LABOUR OF LOVE: Above, lotus flowers at Albion Farm. Left, the annual Christmas party is held at the School of the Arts and, right, resident Bob Beale. Pictures: Simone De Peak
HISTORIC Albion Farm at Woodville is a good example of how one person’s flood is another person’s water garden.
Tomorrow whether you are a gardener, farmer or inner-city apartment-dweller, you have the chance to see one of the Hunter Valley’s most spectacular and exotic labours of love.
It is the Redmans’ lotus garden, which is now at the peak of its beauty.
Albion’s owners, ‘‘full-time gardeners’’ Phil and Sandy Redman have created a flower-shaped water garden full of varieties of lotus.
Mr Redman said that in 1973, the first year the couple were at the farm, the Paterson River flooded their property three times, so they decided to specialise in ‘‘bog plants’’.
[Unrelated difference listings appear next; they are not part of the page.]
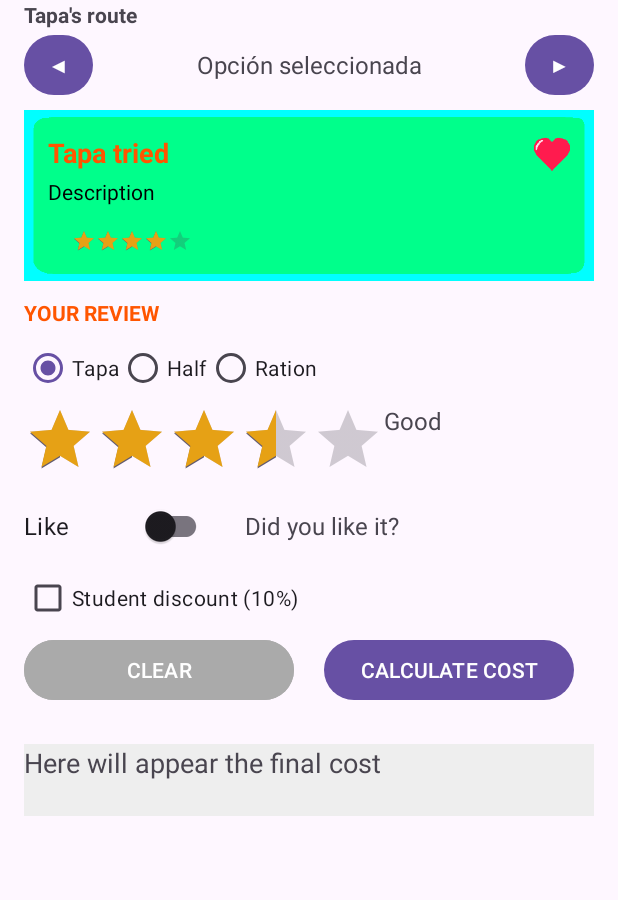
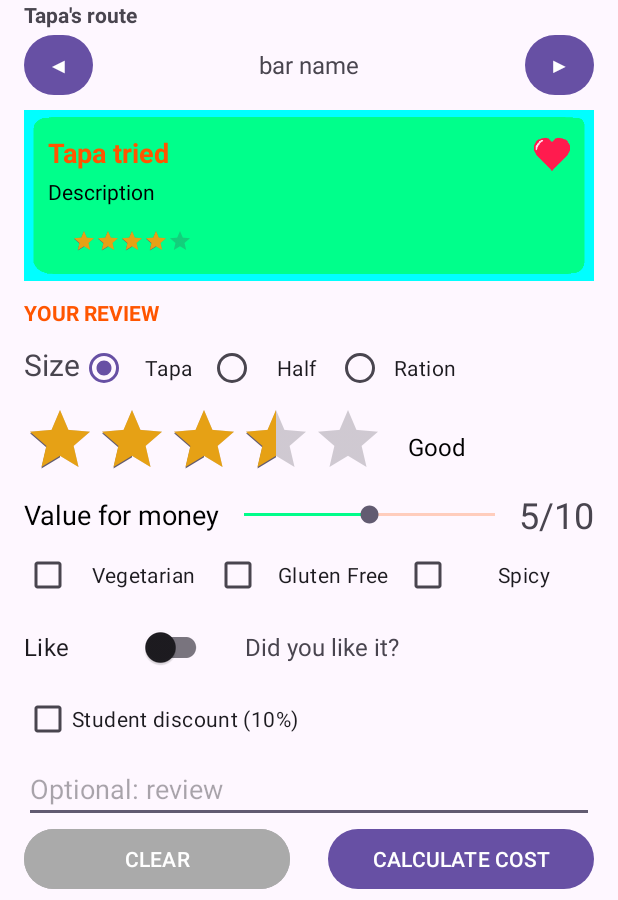
Before and after one commit to Willisaurio/GastroVote-PerezGuillermo, an Android app: the screen it shows after launch (MainActivity), on a phone screen of 412 x 824 dp, the part 336-1236 px from its top. Run offline under Robolectric (Android 15) with nearby library versions, the phone set to English and light mode, and no system bars.

Commit message:
Security commit. Layout reworked to adjust to screen size when the keyboard appears

```diff
--- a/app/src/main/java/com/gute/gastrovote/MainActivity.java
+++ b/app/src/main/java/com/gute/gastrovote/MainActivity.java
@@ -28,10 +28,16 @@ public class MainActivity extends AppCompatActivity {
         super.onCreate(savedInstanceState);
         EdgeToEdge.enable(this);
         setContentView(R.layout.activity_main);
-        ViewCompat.setOnApplyWindowInsetsListener(findViewById(R.id.main), (v, insets) -> {
-            Insets systemBars = insets.getInsets(WindowInsetsCompat.Type.systemBars());
-            v.setPadding(systemBars.left, systemBars.top, systemBars.right, systemBars.bottom);
-            return insets;
+        ViewCompat.setOnApplyWindowInsetsListener(findViewById(R.id.main), (v, windowInsets) -> {
+            // Grab both system bars (status/nav) and keyboard (IME) insets
+            Insets insets = windowInsets.getInsets(
+                    WindowInsetsCompat.Type.systemBars() | WindowInsetsCompat.Type.ime()
+            );
+
+            // Apply them as padding to your ScrollView
+            v.setPadding(insets.left, insets.top, insets.right, insets.bottom);
+
+            return WindowInsetsCompat.CONSUMED;
         });
         bars = new HashMap<>();
         bars.put(1, new Bar("Bar Paco", "Tortilla de patatas", "Un clásico de la cocina española", 3.25, true, 5f));
--- a/app/src/main/res/layout/activity_main.xml
+++ b/app/src/main/res/layout/activity_main.xml
@@ -5,6 +5,8 @@
     android:id="@+id/main"
     android:layout_width="match_parent"
     android:layout_height="match_parent"
+    android:fillViewport="true"
+    android:clipToPadding="false"
     tools:context=".MainActivity">
 
 
@@ -78,8 +80,7 @@
                 android:gravity="center"
                 android:textAlignment="center"
                 android:textSize="16sp"
-                android:text="Opción seleccionada"
-                tools:ignore="HardcodedText" />
+                android:text="@string/bar_name"/>
 
             <!-- Botón derecho optimizado -->
             <Button
@@ -114,26 +115,46 @@
             android:layout_height="3dp"/>
         <!-- Tamaño de la tapa -->
         <RadioGroup
-            android:layout_width="wrap_content"
+            android:layout_width="match_parent"
             android:layout_height="wrap_content"
+            android:layout_gravity="center_vertical"
             android:orientation="horizontal">
+            <TextView
+                android:layout_width="wrap_content"
+                android:layout_height="wrap_content"
+                android:text="@string/size"
+                android:textSize="20sp"
+                android:textAlignment="textStart"/>
             <RadioButton
-                android:layout_width="wrap_content"
+                android:layout_width="0dp"
+                android:layout_weight="1"
+                android:gravity="center"
                 android:layout_height="wrap_content"
                 android:id="@+id/sizeRb1"
                 android:text="@string/size_tapa"
                 android:checked="true"/>
             <RadioButton
-                android:layout_width="wrap_content"
+
+                android:layout_width="0dp"
+                android:layout_weight="1"
+                android:gravity="center"
                 android:layout_height="wrap_content"
                 android:id="@+id/sizeRb2"
                 android:text="@string/size_half"/>
 
             <RadioButton
-                android:layout_width="wrap_content"
+
+                android:layout_width="0dp"
+                android:layout_weight="1"
+                android:gravity="center"
                 android:layout_height="wrap_content"
                 android:id="@+id/sizeRb3"
                 android:text="@string/size_ration"/>
+            <Space
+                android:layout_width="0dp"
+                android:layout_height="wrap_content"
+                android:layout_weight="1"
+                android:gravity="center"/>
         </RadioGroup>
         <LinearLayout
             android:layout_width="wrap_content"
@@ -154,16 +175,73 @@
                 android:layout_width="0dp"
                 android:layout_height="wrap_content"
                 android:layout_weight="1"
-                android:gravity="center_vertical|center_horizontal"
+                android:layout_gravity="center_vertical"
+                android:layout_marginHorizontal="16dp"
+                android:text="@string/review_3"
+                android:textSize="16sp"
+                android:textColor="@color/black"/>
 
-                android:text="@string/review_3"
-                android:textSize="16sp" />
         </LinearLayout>
 
+        <LinearLayout
+            android:layout_width="match_parent"
+            android:layout_height="wrap_content"
+            android:orientation="horizontal"
+            android:gravity="center_vertical">
 
+        <TextView
+            android:layout_width="wrap_content"
+            android:layout_height="wrap_content"
+            android:text="@string/value_for_money"
+            android:textSize="18sp"
+            android:textColor="@color/black"/>
 
+        <SeekBar
+            android:id="@+id/seekBar"
+            android:layout_height="wrap_content"
+            android:layout_width="0dp"
+            android:layout_weight="1"
+            android:gravity="center"
+            android:max="10"
+            android:progress="5"
+            android:progressTint="@color/main_theme"
+            android:progressBackgroundTint="@color/orange"
 
+            />
+            <TextView
+                android:layout_width="wrap_content"
+                android:layout_height="wrap_content"
+                android:text="5/10"
+                android:textSize="24sp"
+                tools:ignore="HardcodedText" />
 
+        </LinearLayout>
+
+        <LinearLayout
+            android:layout_width="match_parent"
+            android:layout_height="wrap_content"
+            android:orientation="horizontal"
+            android:gravity="center_vertical">
+        <CheckBox
+            android:layout_width="0dp"
+            android:layout_height="wrap_content"
+            android:gravity="center"
+            android:layout_weight="1"
+            android:text="@string/vegetarian"/>
+        <CheckBox
+            android:layout_width="0dp"
+            android:layout_height="wrap_content"
+
+            android:gravity="center"
+            android:layout_weight="1"
+            android:text="@string/gluten_free"/>
+        <CheckBox
+            android:layout_width="0dp"
+            android:layout_height="wrap_content"
+            android:gravity="center"
+            android:layout_weight="1"
+            android:text="@string/spicy"/>
+        </LinearLayout>
 
 
 
@@ -200,28 +278,46 @@
             android:text="@string/descuento_estudiante"
 
             />
+
+        <EditText
+            android:id="@+id/editTextTextMultiLine"
+            android:layout_width="match_parent"
+            android:layout_height="wrap_content"
+            android:ems="10"
+            android:gravity="start|top"
+            android:inputType="textMultiLine"
+            android:maxLength="200"
+            android:hint="@string/optional_review"/>
+
+        <!-- Botones Finales -->
         <LinearLayout
             android:layout_width="match_parent"
             android:layout_height="wrap_content"
-            android:orientation="horizontal">
+            android:orientation="horizontal"
+            android:gravity="center_vertical">
 
             <Button
                 android:id="@+id/btnLimpiar"
                 android:onClick="clear"
-                android:layout_width="180dp"
+                android:layout_width="0dp"
+                android:layout_gravity="center"
+                android:layout_weight="7"
                 android:layout_height="wrap_content"
                 android:backgroundTint="@color/light_gray"
                 android:text="@string/clear"/>
             <Space
-                android:layout_width="20dp"
-                android:layout_height="match_parent"/>
+                android:layout_height="match_parent"
+                android:layout_width="0dp"
+                android:layout_gravity="center"
+                android:layout_weight="1"/>
             <Button
-                android:layout_width="wrap_content"
+                android:layout_width="0dp"
+                android:layout_gravity="center"
+                android:layout_weight="7"
                 android:layout_height="wrap_content"
                 android:id="@+id/btnCalcular"
                 android:text="@string/calc"
-                android:onClick="calcular"
-                />
+                android:onClick="calcular"/>
 
         </LinearLayout>
 
--- a/app/src/main/res/values/colors.xml
+++ b/app/src/main/res/values/colors.xml
@@ -7,4 +7,6 @@
     <color name="lighter_gray">#FEEE</color>
     <color name="txt_orange">#F50</color>
     <color name="rating_star">#E6A115</color>
+    <color name="main_theme">#00FD8A</color>
+    <color name="orange">#F50</color>
 </resources>
--- a/app/src/main/res/values/strings.xml
+++ b/app/src/main/res/values/strings.xml
@@ -38,4 +38,9 @@
     <string name="review_4">Very Good!</string>
     <string name="review_5">Excelent!</string>
     <string name="score">Score</string>
+    <string name="value_for_money">Value for money</string>
+    <string name="vegetarian">Vegetarian</string>
+    <string name="gluten_free">Gluten Free</string>
+    <string name="spicy">Spicy</string>
+    <string name="optional_review">Optional: review</string>
 </resources>
```
Also changed, not shown: 1 other file.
The Redmans are opening their property on the weekend to raise money for the Woodville School of Arts Hall, a 1920s building that appears to be considered as much a respected member of the community as the people who own it.
Visitors are welcome to taste the fruits of the Redman orchard and wander through the neighbouring gardens at Gracemere and Albion Way, the homes of extended family members.
The School of Arts Hall started life in the 1870s, when Woodville’s Mutual Improvement Society needed a place to meet.
Resident Bob Beale said they debated topics such as ‘‘Should bachelors be taxed?’’ and ‘‘Should racing be banned?’’ before the organisation evolved into the School of Arts.
‘‘It has been a flood refuge and always serviced as the Iona Public School hall,’’ Mr Beale said.
A community association owns the building, which requires about $7000 a year to maintain in condition.
■The Redman gardens are open 10am-4pm tomorrow. Admission: $10 for adults, school-age children free.